1½ teaspoons tomato paste
Salt and ground, black pepper, to taste
For the Sauce
½ of a 10-ounce can condensed beef consommé
¼ cup dry, red wine (I use Pinot Noir or a nice cabernet sauvignon)
1 – 2 cloves fresh garlic – finely chopped/minced
1½ teaspoons Dijon mustard
1 teaspoon beef and/or chicken bouillon
½ teaspoon cornstarch
½ teaspoon all-purpose flour
½ teaspoon onion powder
½ teaspoon granulated garlic powder
½ teaspoon ground, black pepper
½ teaspoon sugar
¼ teaspoon olive oil
¼ teaspoon molasses
¼ teaspoon Worcestershire sauce
Layer the carrots, beef chunks, onions and mushrooms in a 2-quart, slow cooker with removable crockery in the order listed above. In a 16-ounce measuring cup, whisk together the sauce ingredients. Pour the mixture over the contents in the slow cooker, then set the removable pot in the fridge overnight.
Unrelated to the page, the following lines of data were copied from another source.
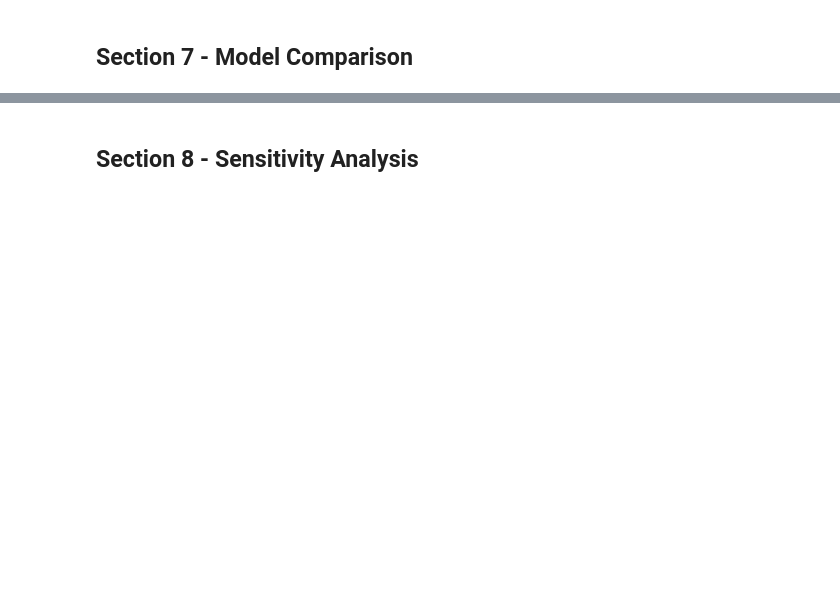
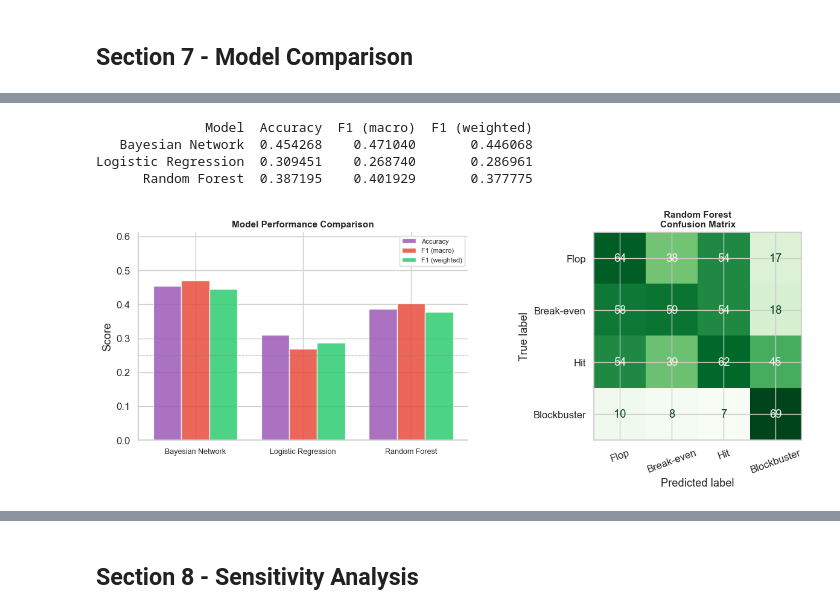
Before and after one commit to stefhooy/box-office-bayesian, a Jupyter notebook: blockbuster_formula_version_2.ipynb, the cells around one changed output, grey strips where cells are left out. Cells and saved outputs as stored; diff of their text form; code cells hidden in the pictures; blank space fills up the shorter version.

```diff
--- a/blockbuster_formula_version_2.ipynb
+++ b/blockbuster_formula_version_2.ipynb
@@ -1071,0 +1199,54 @@ plt.show()
+# %%
+# Metrics comparison + visualisation
+def model_metrics(y_true, y_pred, name):
+    return {
+        'Model':         name,
+        'Accuracy':      accuracy_score(y_true, y_pred),
+        'F1 (macro)':    f1_score(y_true, y_pred, average='macro',    zero_division=0),
+        'F1 (weighted)': f1_score(y_true, y_pred, average='weighted', zero_division=0),
+    }
+
+results = pd.DataFrame([
+    model_metrics(y_test, y_pred_bn, 'Bayesian Network'),
+    model_metrics(y_test, y_pred_lr, 'Logistic Regression'),
+    model_metrics(y_test, y_pred_rf, 'Random Forest'),
+])
+print(results.to_string(index=False))
+
+# Bar chart
+fig, axes = plt.subplots(1, 2, figsize=(13, 5))
+
+metric_cols = ['Accuracy', 'F1 (macro)', 'F1 (weighted)']
+x     = np.arange(len(results))
+width = 0.26
+pal   = ['#9b59b6', '#e74c3c', '#2ecc71']
+for i, (col, color) in enumerate(zip(metric_cols, pal)):
+    bars = axes[0].bar(x + (i - 1) * width, results[col], width,
+                       label=col, color=color, alpha=0.85, edgecolor='white')
+axes[0].set_xticks(x)
+axes[0].set_xticklabels(results['Model'], fontsize=9)
+axes[0].set_title('Model Performance Comparison', fontsize=11, fontweight='bold')
+axes[0].set_ylabel('Score')
+axes[0].set_ylim(0, min(results[metric_cols].max().max() * 1.3, 1.0))
+axes[0].legend(fontsize=8)
+axes[0].axhline(0.25, color='grey', linestyle='--', linewidth=0.8, alpha=0.6, label='Random baseline')
+sns.despine(ax=axes[0])
+
+# RF confusion matrix
+from sklearn.metrics import ConfusionMatrixDisplay
+cm_rf = confusion_matrix(y_test, y_pred_rf, labels=outcome_order)
+ConfusionMatrixDisplay(cm_rf, display_labels=outcome_order).plot(
+    ax=axes[1], colorbar=False, cmap='Greens'
+)
+axes[1].set_title('Random Forest\nConfusion Matrix', fontsize=11, fontweight='bold')
+axes[1].tick_params(axis='x', rotation=20)
+
+plt.tight_layout()
+plt.savefig(OUTPUTS_PATH / 'model_comparison.png', dpi=150, bbox_inches='tight')
+plt.show()
+# %% [output]
+              Model  Accuracy  F1 (macro)  F1 (weighted)
+   Bayesian Network  0.454268    0.471040       0.446068
+Logistic Regression  0.309451    0.268740       0.286961
+      Random Forest  0.387195    0.401929       0.377775
+[figure, added]
```
Also changed, not shown: parts of 19 cells of this notebook, 11 other files.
The next day, cook on the low-heat setting for ten hours (see notes below). You can of course do this on very low heat (just a lightly bubbling simmer) for 2½ – 3 hours on the stove.
Thirty minutes before serving, shut off the slow-cooker and place the contents in a suitably-sized saucepan; fish out the bay leaf. Thoroughly cream/fold together the softened butter, tomato paste and flour in a small bowl, then mix it well into the pot. Let the pot come to a boil, then reduce the heat to medium-low and simmer until it has reduced to your liking (in Paris, it was quite thick).
Serve with crusty French bread, a green salad and the rest of the bottle of wine.
Don’t use Ernest & Julio Gallo “Burgundy” wine – use the same, nice red wine that you actually drink. I start the pot on low between 7 a.m. and 8 a.m., and it’s ready by 6 p.m.